Evangelicals view the Reformation as a glorious, Holy Spirit-led movement to return the church to God’s Word and simple, saving faith in Jesus Christ. Thank God for the Reformers and their defiance of Roman authority, legalism, and ritualism. It’s entirely understandable that very few Catholics viewed the Reformation with any kind of appreciation over the years.
Next year there’ll be lots of handshaking and backslapping between some Catholics and some Protestant leaders in commemoration of the 500th anniversary of the Reformation. We’ve already seeing some of this friendly collegiality at preliminary events.
Since Vatican II, the Catholic church has openly expressed its goal to recover the “separated brethren” into its fold. For Catholics, Christian “unity” specifically means submission to the pope of Rome. Read the text below slowly and carefully:
“When such (ecumenical) actions are undertaken prudently and patiently by the Catholic faithful, with the attentive guidance of their bishops, they promote justice and truth, concord and collaboration, as well as the spirit of brotherly love and unity. This is the way that, when the obstacles to perfect ecclesiastical communion have been gradually overcome, all Christians will at last, in a common celebration of the Eucharist, be gathered into the one and only Church in that unity which Christ bestowed on His Church from the beginning. We believe that this unity subsists in the Catholic Church as something she can never lose, and we hope that it will continue to increase until the end of time.” – from Unitatis Redintegratio (“Restoration of Unity”), The Second Vatican Council, 1964

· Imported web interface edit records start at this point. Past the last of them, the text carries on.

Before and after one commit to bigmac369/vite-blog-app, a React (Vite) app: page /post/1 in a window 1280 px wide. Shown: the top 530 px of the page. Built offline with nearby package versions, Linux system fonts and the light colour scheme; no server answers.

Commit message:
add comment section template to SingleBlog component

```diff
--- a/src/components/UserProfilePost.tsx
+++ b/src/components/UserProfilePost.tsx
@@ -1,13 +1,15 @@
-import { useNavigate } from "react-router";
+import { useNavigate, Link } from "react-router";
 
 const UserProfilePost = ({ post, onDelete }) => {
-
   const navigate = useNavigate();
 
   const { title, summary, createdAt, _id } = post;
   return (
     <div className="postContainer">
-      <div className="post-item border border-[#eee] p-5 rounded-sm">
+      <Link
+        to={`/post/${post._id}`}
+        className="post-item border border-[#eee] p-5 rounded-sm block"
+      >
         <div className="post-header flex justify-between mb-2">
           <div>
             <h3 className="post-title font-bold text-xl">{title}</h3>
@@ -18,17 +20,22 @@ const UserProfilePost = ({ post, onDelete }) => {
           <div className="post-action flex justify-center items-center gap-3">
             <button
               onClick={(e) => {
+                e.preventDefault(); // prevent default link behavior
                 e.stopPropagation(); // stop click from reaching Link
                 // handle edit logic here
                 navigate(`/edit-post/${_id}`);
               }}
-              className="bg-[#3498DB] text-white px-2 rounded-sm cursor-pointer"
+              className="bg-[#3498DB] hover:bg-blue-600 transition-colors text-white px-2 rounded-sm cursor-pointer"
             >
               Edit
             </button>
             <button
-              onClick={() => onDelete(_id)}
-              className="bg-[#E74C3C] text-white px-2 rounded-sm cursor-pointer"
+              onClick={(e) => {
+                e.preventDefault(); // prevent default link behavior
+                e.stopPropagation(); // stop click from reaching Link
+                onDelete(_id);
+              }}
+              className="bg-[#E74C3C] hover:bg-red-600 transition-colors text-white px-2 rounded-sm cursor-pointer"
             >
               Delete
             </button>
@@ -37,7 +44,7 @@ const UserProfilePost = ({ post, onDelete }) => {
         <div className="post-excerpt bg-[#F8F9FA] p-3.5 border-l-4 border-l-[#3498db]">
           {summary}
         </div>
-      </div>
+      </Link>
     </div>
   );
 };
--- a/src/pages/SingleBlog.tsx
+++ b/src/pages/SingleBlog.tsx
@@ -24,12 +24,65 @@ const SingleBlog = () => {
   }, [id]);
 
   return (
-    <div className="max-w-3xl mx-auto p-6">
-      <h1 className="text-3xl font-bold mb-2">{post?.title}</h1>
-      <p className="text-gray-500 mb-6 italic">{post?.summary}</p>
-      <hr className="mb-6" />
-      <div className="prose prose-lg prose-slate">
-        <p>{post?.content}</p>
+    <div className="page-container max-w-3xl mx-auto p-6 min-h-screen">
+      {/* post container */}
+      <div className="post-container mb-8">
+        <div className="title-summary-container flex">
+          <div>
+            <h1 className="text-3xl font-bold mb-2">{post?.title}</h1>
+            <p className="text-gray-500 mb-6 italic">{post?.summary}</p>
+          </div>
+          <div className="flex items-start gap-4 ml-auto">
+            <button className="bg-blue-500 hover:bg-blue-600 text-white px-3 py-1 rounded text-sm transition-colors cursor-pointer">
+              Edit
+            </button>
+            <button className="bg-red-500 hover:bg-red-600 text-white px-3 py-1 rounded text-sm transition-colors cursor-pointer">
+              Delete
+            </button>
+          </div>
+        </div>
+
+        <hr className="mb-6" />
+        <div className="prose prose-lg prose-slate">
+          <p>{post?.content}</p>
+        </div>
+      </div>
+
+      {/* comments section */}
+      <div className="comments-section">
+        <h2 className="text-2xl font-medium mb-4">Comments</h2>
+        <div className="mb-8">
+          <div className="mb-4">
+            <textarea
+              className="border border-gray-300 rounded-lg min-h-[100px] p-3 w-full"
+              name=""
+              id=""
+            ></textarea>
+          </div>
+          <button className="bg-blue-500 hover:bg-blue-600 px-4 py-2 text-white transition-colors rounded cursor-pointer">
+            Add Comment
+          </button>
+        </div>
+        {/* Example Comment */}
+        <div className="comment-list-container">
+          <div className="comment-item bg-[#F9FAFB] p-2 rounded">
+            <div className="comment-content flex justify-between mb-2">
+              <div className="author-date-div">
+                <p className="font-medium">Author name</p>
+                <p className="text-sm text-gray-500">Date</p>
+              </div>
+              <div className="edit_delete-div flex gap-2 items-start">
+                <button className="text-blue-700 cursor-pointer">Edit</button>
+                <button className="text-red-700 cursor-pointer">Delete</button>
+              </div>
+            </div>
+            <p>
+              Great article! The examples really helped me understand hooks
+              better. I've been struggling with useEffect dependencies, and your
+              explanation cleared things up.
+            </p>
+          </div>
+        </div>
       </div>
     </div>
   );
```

Official Catholic attitudes will be warmly conciliatory during the anniversary commemorations, but if you want to learn what Catholics really think about the Reformation, see the recent articles below from conservative Catholic sources. The Catholic hierarchy will need to constantly remind its militantly conservative and traditionalist factions that, when it comes to Reformation celebrations and ecumenical glad handing, the end will justify the disingenuous means.
Cardinal Muller: No Reason to Celebrate Protestant Reformation
The best way for Catholics to mark the Reformation is to celebrate the papacy